▸ DIRECTIONS FOR THIS TASK:
Your task is to copy each line of the records that includes the string "więc".

▸ RECORDS TO USE:
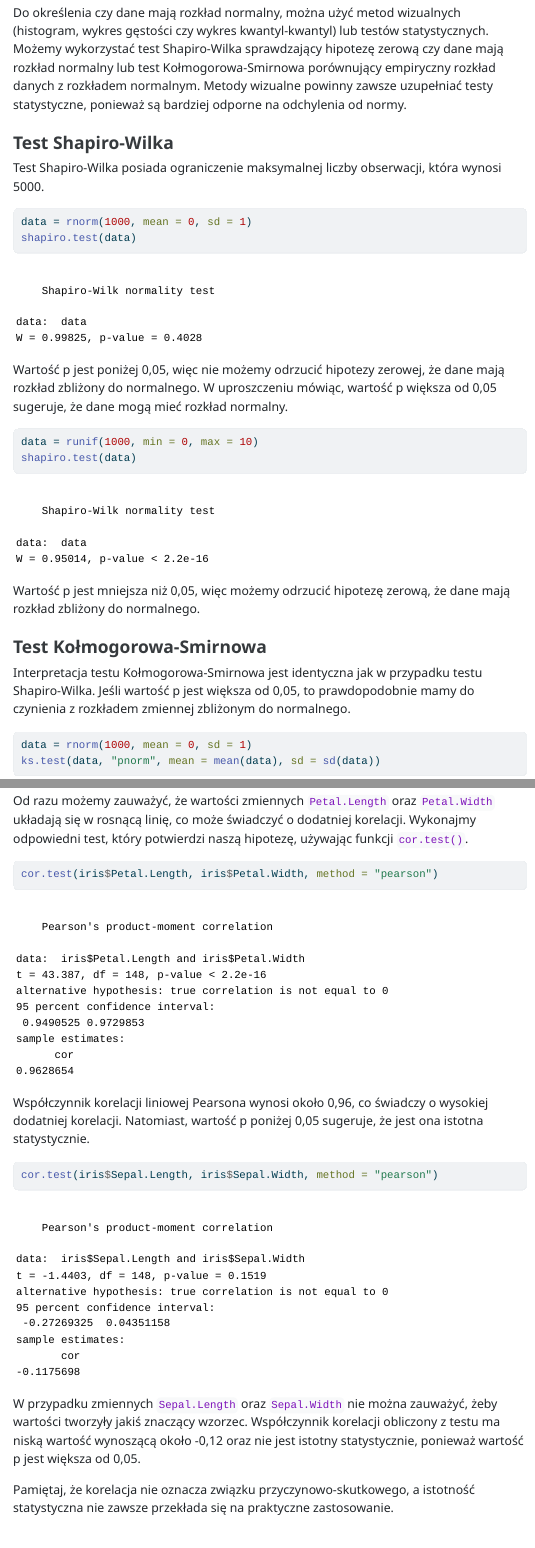
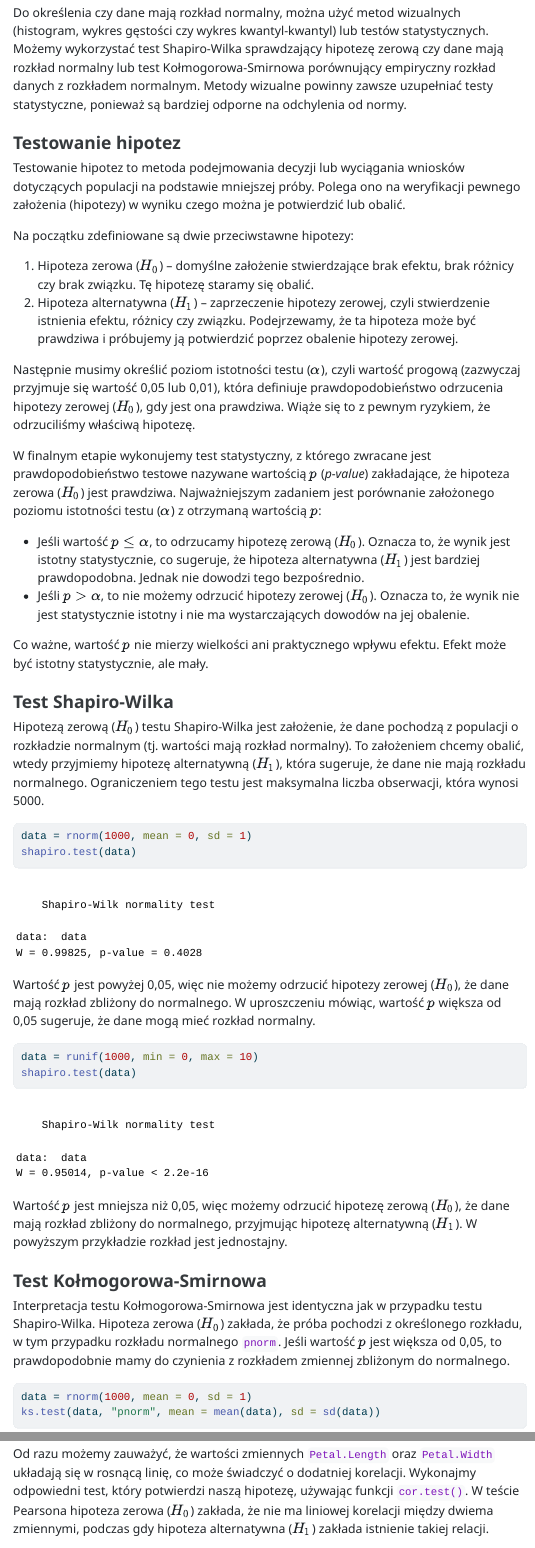
Before and after one commit to kadyb/edg2025, a Quarto document (cwiczenia/03_Analiza_danych.qmd): the page in a window 1100 px wide, from 4360 px down, and a second part further down, joined at a grey line. The pictures show the output file cwiczenia/03_Analiza_danych.html that the author committed with the source, opened offline; menus at the side of the page are left out; long lines of code are wrapped.

Commit message:
update text in `03_Analiza_danych` (fix #1)

````diff
--- a/cwiczenia/03_Analiza_danych.qmd
+++ b/cwiczenia/03_Analiza_danych.qmd
@@ -110,18 +110,58 @@ mają rozkład normalny lub test Kołmogorowa-Smirnowa porównujący empiryczny
 rozkład danych z rozkładem normalnym. Metody wizualne powinny zawsze uzupełniać
 testy statystyczne, ponieważ są bardziej odporne na odchylenia od normy.
 
+### Testowanie hipotez
+
+Testowanie hipotez to metoda podejmowania decyzji lub wyciągania wniosków
+dotyczących populacji na podstawie mniejszej próby. Polega ono na weryfikacji
+pewnego założenia (hipotezy) w wyniku czego można je potwierdzić lub obalić.
+
+Na początku zdefiniowane są dwie przeciwstawne hipotezy:
+
+1. Hipoteza zerowa ($H_0$) -- domyślne założenie stwierdzające brak efektu,
+brak różnicy czy brak związku. Tę hipotezę staramy się obalić.
+2. Hipoteza alternatywna ($H_1$) -- zaprzeczenie hipotezy zerowej, czyli
+stwierdzenie istnienia efektu, różnicy czy związku. Podejrzewamy, że ta
+hipoteza może być prawdziwa i próbujemy ją potwierdzić poprzez obalenie
+hipotezy zerowej.
+
+Następnie musimy określić poziom istotności testu ($\alpha$), czyli wartość
+progową (zazwyczaj przyjmuje się wartość 0,05 lub 0,01), która definiuje
+prawdopodobieństwo odrzucenia hipotezy zerowej ($H_0$), gdy jest ona prawdziwa.
+Wiąże się to z pewnym ryzykiem, że odrzuciliśmy właściwą hipotezę.
+
+W finalnym etapie wykonujemy test statystyczny, z którego zwracane jest
+prawdopodobieństwo testowe nazywane wartością $p$ (*p-value*) zakładające,
+że hipoteza zerowa ($H_0$) jest prawdziwa. Najważniejszym zadaniem jest
+porównanie założonego poziomu istotności testu ($\alpha$) z otrzymaną wartością
+$p$:
+
+- Jeśli wartość $p \leq \alpha$, to odrzucamy hipotezę zerową ($H_0$).
+Oznacza to, że wynik jest istotny statystycznie, co sugeruje, że hipoteza
+alternatywna ($H_1$) jest bardziej prawdopodobna. Jednak nie dowodzi tego
+bezpośrednio.
+- Jeśli $p > \alpha$, to nie możemy odrzucić hipotezy zerowej ($H_0$).
+Oznacza to, że wynik nie jest statystycznie istotny i nie ma wystarczających
+dowodów na jej obalenie.
+
+Co ważne, wartość $p$ nie mierzy wielkości ani praktycznego wpływu efektu.
+Efekt może być istotny statystycznie, ale mały.
+
 ### Test Shapiro-Wilka
 
-Test Shapiro-Wilka posiada ograniczenie maksymalnej liczby obserwacji, która
-wynosi 5000.
+Hipotezą zerową ($H_0$) testu Shapiro-Wilka jest założenie, że dane pochodzą z
+populacji o rozkładzie normalnym (tj. wartości mają rozkład normalny). To
+założeniem chcemy obalić, wtedy przyjmiemy hipotezę alternatywną ($H_1$), która
+sugeruje, że dane nie mają rozkładu normalnego. Ograniczeniem tego testu jest
+maksymalna liczba obserwacji, która wynosi 5000.
 
 ```{r}
 data = rnorm(1000, mean = 0, sd = 1)
 shapiro.test(data)
 ```
 
-Wartość p jest poniżej 0,05, więc nie możemy odrzucić hipotezy zerowej, że
-dane mają rozkład zbliżony do normalnego. W uproszczeniu mówiąc, wartość p
+Wartość $p$ jest powyżej 0,05, więc nie możemy odrzucić hipotezy zerowej ($H_0$),
+że dane mają rozkład zbliżony do normalnego. W uproszczeniu mówiąc, wartość $p$
 większa od 0,05 sugeruje, że dane mogą mieć rozkład normalny.
 
 ```{r}
@@ -129,14 +169,17 @@ data = runif(1000, min = 0, max = 10)
 shapiro.test(data)
 ```
 
-Wartość p jest mniejsza niż 0,05, więc możemy odrzucić hipotezę zerową, że dane
-mają rozkład zbliżony do normalnego.
+Wartość $p$ jest mniejsza niż 0,05, więc możemy odrzucić hipotezę zerową ($H_0$),
+że dane mają rozkład zbliżony do normalnego, przyjmując hipotezę alternatywną
+($H_1$). W powyższym przykładzie rozkład jest jednostajny.
 
 ### Test Kołmogorowa-Smirnowa
 
 Interpretacja testu Kołmogorowa-Smirnowa jest identyczna jak w przypadku testu
-Shapiro-Wilka. Jeśli wartość p jest większa od 0,05, to prawdopodobnie mamy
-do czynienia z rozkładem zmiennej zbliżonym do normalnego.
+Shapiro-Wilka. Hipoteza zerowa ($H_0$) zakłada, że próba pochodzi z określonego
+rozkładu, w tym przypadku rozkładu normalnego `pnorm`. Jeśli wartość $p$ jest
+większa od 0,05, to prawdopodobnie mamy do czynienia z rozkładem zmiennej
+zbliżonym do normalnego.
 
 ```{r}
 data = rnorm(1000, mean = 0, sd = 1)
@@ -273,14 +316,16 @@ pairs(iris[, 1:4], col = iris$Species, pch = 19)
 Od razu możemy zauważyć, że wartości zmiennych `Petal.Length` oraz `Petal.Width`
 układają się w rosnącą linię, co może świadczyć o dodatniej korelacji.
 Wykonajmy odpowiedni test, który potwierdzi naszą hipotezę, używając funkcji
-`cor.test()`.
+`cor.test()`. W teście Pearsona hipoteza zerowa ($H_0$) zakłada, że nie ma liniowej
+korelacji między dwiema zmiennymi, podczas gdy hipoteza alternatywna ($H_1$)
+zakłada istnienie takiej relacji.
 
 ```{r}
 cor.test(iris$Petal.Length, iris$Petal.Width, method = "pearson")
 ```
 
-Współczynnik korelacji liniowej Pearsona wynosi około 0,96, co świadczy o
-wysokiej dodatniej korelacji. Natomiast, wartość p poniżej 0,05 sugeruje, że
+Współczynnik korelacji liniowej Pearsona (`cor`) wynosi około 0,96, co świadczy
+o wysokiej dodatniej korelacji. Natomiast, wartość $p$ poniżej 0,05 sugeruje, że
 jest ona istotna statystycznie.
 
 ```{r}
@@ -290,7 +335,7 @@ cor.test(iris$Sepal.Length, iris$Sepal.Width, method = "pearson")
 W przypadku zmiennych `Sepal.Length` oraz `Sepal.Width` nie można zauważyć,
 żeby wartości tworzyły jakiś znaczący wzorzec. Współczynnik korelacji
 obliczony z testu ma niską wartość wynoszącą około -0,12 oraz nie jest istotny
-statystycznie, ponieważ wartość p jest większa od 0,05.
+statystycznie, ponieważ wartość $p$ jest większa od 0,05.
 
 Pamiętaj, że korelacja nie oznacza związku przyczynowo-skutkowego, a istotność
 statystyczna nie zawsze przekłada się na praktyczne zastosowanie.
````
Also changed, not shown: cwiczenia/03_Analiza_danych.html.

▸ OUTPUT FOR THIS EXERCISE:
-Wartość p jest poniżej 0,05, więc nie możemy odrzucić hipotezy zerowej, że
+Wartość $p$ jest powyżej 0,05, więc nie możemy odrzucić hipotezy zerowej ($H_0$),
-Wartość p jest mniejsza niż 0,05, więc możemy odrzucić hipotezę zerową, że dane
+Wartość $p$ jest mniejsza niż 0,05, więc możemy odrzucić hipotezę zerową ($H_0$),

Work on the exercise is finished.